Home Stability Support would create a statewide, primarily state- and federally-funded rental subsidy program designed to keep people in their homes and out of shelter.
It recognizes the State’s responsibility in providing rental assistance and provides an option to local governments to go even farther in their own efforts. And I will tell you right now, rest assured New York City will do its share if this initiative is passed.
I look forward to working with all of you and Assemblyman Hevesi to ensure the final product is one that can have an immediate impact on people’s lives while not imposing an unfunded mandate on local governments.
Now I want to turn for a moment to the Memorandum of Understanding on housing that would unlock $2 billion in housing funding authorized in last year’s State budget.
Housing is the single biggest expense for our residents and we welcome additional affordable homes financed by the State as we continue to work together to meet the needs of so many New Yorkers who are one paycheck away from not being able to afford their rent or their mortgage.
Negotiating and signing the MOU is also critical because it would facilitate the production of supportive housing units that offer residents an apartment and services to keep their lives on track and help us to fundamentally address the problem of homelessness.
My administration announced a commitment to fund 15,000 apartments for supportive housing over the next 15 years – the largest commitment ever made by the City of New York. We’ve budgeted the necessary resources and our first 550 apartments will be available this year for people in need. Over the next five years, New York City will produce 4,000 apartments that will address the needs of our most vulnerable residents and have a direct impact on reducing our shelter population.
But we have a related concern when it comes to public housing. While the City has made a very substantial commitment to capital improvements for public housing, as I mentioned $1 billion committed to fix the roofs in over 700 buildings. The current total from the State falls short and we ask your assistance in providing help to the 400,000 people who live in public housing. I want to thank Speaker Carl Heastie and the Assembly Democratic Conference to add to that funding.
As I wrap up, I want to underscore the importance of partnering with you and with all community leaders to address the housing crisis.
As I said, in February, I will present a comprehensive vision related to homelessness. And one thing that we will do as part of that vision address a concern that many of you have raised about community notification. We will include a notification process for you and for community leaders that will be implemented immediately upon the announcement next month.

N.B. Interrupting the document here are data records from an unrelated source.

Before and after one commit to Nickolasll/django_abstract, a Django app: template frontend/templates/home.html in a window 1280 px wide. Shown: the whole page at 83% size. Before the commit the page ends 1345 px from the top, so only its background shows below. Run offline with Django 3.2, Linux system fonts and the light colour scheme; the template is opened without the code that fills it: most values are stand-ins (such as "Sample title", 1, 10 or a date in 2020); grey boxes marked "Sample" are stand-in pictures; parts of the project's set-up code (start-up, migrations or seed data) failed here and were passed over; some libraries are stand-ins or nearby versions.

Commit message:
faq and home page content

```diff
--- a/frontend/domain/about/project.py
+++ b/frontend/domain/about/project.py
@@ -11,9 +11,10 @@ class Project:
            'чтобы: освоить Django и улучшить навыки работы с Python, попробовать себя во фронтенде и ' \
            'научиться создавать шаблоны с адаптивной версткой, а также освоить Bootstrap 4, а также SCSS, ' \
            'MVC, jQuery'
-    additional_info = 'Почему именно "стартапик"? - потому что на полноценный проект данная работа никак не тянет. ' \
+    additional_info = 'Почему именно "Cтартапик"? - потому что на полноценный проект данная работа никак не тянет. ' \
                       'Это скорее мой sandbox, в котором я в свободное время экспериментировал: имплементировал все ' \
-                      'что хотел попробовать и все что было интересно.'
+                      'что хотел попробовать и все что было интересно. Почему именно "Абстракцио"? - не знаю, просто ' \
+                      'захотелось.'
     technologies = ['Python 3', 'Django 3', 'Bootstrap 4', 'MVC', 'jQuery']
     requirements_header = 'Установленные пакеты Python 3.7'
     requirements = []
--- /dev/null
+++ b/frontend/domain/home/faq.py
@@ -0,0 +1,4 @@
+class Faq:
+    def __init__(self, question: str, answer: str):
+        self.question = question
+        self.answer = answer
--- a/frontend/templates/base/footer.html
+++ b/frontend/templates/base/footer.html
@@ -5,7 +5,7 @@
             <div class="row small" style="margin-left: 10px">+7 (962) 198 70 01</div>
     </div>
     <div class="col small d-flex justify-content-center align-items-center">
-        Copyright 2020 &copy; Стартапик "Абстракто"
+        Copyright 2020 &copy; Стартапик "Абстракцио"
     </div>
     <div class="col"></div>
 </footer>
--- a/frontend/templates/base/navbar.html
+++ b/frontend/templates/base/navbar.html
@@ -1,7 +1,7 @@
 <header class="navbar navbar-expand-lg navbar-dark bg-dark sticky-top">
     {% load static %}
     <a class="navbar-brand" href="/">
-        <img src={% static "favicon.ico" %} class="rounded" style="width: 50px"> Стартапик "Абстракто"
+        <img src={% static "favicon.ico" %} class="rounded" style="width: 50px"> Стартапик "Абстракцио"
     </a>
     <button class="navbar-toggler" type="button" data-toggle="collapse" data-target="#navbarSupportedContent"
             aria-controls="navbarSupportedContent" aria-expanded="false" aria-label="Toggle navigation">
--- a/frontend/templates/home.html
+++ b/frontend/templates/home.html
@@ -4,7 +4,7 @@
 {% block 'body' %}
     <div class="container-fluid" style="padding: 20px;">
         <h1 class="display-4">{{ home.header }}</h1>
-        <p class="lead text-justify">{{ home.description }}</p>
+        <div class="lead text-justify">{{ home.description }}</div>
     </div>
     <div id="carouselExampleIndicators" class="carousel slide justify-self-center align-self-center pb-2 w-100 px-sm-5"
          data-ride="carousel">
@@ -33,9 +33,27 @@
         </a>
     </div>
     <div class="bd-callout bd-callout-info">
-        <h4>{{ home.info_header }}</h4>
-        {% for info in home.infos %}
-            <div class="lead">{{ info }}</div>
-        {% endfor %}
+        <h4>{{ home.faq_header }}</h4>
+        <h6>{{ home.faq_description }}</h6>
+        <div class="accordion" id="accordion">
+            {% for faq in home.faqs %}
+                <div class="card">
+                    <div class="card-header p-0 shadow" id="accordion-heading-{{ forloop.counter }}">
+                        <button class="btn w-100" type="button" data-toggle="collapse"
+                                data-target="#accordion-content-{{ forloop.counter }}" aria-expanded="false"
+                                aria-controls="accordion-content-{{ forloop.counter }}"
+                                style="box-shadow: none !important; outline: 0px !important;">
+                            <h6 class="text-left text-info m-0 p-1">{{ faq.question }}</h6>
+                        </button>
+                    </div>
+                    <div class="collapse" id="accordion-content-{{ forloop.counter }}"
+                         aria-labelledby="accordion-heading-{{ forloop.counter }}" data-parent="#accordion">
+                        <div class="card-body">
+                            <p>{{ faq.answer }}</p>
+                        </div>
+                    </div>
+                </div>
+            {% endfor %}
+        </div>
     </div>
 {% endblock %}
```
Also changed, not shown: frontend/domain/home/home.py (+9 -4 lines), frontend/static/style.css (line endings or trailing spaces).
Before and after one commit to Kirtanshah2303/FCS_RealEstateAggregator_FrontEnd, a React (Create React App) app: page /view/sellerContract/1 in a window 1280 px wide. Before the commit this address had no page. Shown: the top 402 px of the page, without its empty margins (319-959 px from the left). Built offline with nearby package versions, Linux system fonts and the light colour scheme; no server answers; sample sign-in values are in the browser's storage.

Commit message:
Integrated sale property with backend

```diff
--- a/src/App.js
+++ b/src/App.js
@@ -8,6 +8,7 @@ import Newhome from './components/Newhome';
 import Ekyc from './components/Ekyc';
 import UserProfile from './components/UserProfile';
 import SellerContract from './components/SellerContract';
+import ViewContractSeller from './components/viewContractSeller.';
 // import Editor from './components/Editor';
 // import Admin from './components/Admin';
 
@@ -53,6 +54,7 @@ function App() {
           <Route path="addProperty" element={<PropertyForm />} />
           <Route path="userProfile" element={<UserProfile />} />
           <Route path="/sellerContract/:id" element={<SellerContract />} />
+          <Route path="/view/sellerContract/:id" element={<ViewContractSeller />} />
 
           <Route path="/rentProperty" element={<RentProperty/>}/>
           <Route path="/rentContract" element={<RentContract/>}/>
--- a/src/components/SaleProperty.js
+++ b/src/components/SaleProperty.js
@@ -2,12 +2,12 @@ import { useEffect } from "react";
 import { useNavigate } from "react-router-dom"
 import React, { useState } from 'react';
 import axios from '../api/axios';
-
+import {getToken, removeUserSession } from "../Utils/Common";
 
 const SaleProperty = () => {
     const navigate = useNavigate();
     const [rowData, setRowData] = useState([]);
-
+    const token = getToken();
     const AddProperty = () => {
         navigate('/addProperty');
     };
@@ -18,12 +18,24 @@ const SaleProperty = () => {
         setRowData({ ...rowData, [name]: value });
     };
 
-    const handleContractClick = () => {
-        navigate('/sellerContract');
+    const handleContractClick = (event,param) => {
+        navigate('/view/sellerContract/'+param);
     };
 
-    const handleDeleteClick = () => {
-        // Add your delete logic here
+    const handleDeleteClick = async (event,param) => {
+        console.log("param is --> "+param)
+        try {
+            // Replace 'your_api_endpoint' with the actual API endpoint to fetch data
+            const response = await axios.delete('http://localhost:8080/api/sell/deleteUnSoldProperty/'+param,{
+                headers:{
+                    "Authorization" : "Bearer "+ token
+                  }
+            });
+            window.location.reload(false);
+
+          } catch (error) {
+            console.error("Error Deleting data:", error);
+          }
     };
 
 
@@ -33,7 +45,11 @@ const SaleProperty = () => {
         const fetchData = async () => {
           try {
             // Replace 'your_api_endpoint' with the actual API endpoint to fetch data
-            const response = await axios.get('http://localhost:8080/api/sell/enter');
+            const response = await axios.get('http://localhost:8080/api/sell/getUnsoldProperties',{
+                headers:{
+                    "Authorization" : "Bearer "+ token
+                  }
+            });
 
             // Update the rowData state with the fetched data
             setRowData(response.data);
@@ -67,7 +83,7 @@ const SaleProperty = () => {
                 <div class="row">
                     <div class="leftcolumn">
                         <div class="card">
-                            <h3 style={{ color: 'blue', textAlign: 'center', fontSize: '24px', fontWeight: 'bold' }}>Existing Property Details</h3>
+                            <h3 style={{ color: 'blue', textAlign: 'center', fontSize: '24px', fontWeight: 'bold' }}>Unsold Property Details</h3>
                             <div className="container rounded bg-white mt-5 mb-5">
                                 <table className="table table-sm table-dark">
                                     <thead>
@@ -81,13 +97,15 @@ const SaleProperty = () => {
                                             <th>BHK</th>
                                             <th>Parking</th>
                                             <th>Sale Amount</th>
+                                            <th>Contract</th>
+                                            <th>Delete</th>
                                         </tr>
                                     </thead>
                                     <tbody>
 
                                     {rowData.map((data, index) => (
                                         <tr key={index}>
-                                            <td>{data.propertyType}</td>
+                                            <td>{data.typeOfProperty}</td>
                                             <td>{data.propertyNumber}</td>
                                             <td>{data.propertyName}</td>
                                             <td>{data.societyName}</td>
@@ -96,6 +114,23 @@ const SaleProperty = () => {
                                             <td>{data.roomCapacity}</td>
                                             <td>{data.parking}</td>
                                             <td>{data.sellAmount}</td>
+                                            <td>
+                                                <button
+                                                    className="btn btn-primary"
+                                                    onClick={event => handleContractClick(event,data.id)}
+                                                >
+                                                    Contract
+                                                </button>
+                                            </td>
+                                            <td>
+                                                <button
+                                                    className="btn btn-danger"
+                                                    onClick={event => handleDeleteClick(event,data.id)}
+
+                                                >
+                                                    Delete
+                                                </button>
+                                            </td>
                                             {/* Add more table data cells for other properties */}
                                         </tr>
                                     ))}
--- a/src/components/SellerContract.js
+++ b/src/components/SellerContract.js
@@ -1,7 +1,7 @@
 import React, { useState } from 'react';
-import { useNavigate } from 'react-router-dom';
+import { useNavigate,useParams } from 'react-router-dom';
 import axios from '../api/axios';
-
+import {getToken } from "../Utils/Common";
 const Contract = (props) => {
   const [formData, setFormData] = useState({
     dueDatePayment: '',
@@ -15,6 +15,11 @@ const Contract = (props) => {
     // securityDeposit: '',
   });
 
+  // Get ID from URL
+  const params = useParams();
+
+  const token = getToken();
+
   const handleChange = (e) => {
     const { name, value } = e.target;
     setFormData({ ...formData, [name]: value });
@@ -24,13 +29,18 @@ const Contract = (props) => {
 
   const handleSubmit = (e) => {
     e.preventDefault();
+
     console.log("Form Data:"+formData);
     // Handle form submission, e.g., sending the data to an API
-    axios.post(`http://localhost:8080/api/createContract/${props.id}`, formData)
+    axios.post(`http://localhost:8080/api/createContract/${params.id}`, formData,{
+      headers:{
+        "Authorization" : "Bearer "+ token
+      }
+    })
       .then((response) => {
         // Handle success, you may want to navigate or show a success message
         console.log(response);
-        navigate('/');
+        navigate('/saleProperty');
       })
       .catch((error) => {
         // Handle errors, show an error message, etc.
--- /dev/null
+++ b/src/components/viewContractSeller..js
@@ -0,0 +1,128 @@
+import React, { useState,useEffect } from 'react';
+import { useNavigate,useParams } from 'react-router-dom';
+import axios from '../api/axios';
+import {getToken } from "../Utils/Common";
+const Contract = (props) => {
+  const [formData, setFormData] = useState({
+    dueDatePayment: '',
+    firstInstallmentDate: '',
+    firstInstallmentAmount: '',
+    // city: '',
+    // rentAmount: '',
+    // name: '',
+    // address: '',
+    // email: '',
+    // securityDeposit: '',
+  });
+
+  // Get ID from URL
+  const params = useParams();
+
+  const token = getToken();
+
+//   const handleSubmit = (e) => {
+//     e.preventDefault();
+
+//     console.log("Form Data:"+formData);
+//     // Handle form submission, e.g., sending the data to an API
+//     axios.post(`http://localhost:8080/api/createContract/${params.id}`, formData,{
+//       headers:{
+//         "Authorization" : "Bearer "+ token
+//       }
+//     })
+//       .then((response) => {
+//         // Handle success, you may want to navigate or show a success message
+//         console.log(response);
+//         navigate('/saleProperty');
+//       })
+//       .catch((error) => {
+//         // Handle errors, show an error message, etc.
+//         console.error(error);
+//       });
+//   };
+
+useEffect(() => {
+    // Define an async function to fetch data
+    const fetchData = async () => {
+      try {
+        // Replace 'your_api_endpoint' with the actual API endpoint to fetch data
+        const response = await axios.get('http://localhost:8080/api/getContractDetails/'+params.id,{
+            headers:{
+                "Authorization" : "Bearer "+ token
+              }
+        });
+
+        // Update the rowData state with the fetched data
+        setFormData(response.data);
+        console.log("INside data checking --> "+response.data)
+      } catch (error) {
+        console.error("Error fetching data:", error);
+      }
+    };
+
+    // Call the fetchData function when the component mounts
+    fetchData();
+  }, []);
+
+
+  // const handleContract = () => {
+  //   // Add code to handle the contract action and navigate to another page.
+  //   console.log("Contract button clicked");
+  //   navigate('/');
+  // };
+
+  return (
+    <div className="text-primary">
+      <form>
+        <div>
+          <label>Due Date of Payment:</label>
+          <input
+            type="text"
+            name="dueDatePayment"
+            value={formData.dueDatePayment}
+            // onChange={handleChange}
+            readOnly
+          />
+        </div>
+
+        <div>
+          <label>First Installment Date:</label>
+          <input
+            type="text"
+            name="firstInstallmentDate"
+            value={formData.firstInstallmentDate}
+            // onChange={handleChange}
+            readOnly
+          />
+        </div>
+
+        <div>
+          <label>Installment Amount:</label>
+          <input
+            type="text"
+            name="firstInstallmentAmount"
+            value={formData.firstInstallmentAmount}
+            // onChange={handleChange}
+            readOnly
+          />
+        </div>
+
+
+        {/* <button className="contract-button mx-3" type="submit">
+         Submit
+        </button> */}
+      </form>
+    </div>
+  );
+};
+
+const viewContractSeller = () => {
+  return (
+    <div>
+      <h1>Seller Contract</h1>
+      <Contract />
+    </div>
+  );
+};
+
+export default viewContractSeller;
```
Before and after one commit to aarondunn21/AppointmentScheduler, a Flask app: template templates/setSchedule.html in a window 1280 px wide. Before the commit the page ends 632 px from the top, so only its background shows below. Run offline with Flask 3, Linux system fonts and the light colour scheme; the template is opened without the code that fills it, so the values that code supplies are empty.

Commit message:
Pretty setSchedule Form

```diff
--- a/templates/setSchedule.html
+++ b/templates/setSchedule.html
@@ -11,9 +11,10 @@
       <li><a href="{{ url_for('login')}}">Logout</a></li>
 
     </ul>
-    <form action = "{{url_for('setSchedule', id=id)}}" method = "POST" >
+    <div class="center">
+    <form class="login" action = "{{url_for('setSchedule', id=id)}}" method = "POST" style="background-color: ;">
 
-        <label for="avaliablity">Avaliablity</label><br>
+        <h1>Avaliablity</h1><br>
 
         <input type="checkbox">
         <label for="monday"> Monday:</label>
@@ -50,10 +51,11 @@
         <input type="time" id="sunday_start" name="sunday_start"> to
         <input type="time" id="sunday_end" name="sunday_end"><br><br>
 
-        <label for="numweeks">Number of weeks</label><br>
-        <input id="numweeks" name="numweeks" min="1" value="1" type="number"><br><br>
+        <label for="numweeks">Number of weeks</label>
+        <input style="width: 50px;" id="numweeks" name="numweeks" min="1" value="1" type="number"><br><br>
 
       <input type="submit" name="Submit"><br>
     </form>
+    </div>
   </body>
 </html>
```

And post-notification, we will proceed with meaningful community engagement, one that facilitates dialogue between City officials, elected officials, and community leaders ensuring there’s a clear framework and timeline for any shelter opening, and making sure that we’re connecting shelter residents to their schools, jobs, and community supports while addressing the concerns of neighborhood residents at the same time.
I want to conclude my testimony by reflecting on how much of our work – all of our work is happening under clouds of uncertainty. Under the new administration in Washington, we all must live with the possibility that many things will change and very much in unexpected ways. I think the events of the last 48 hours certainly illustrate that.
I can assure everyone that no matter what happens in Washington, New York City will do its part to remain a growing and vibrant economic anchor for our region and our state. But in the face of unprecedented uncertainty from the federal level, your partnership is more important than ever. Now more than ever, it’s important to remember a simple truth in terms of the relationship between New York City and New York State, we are all in this together.
Thank you, Chairs, for the opportunity to be here.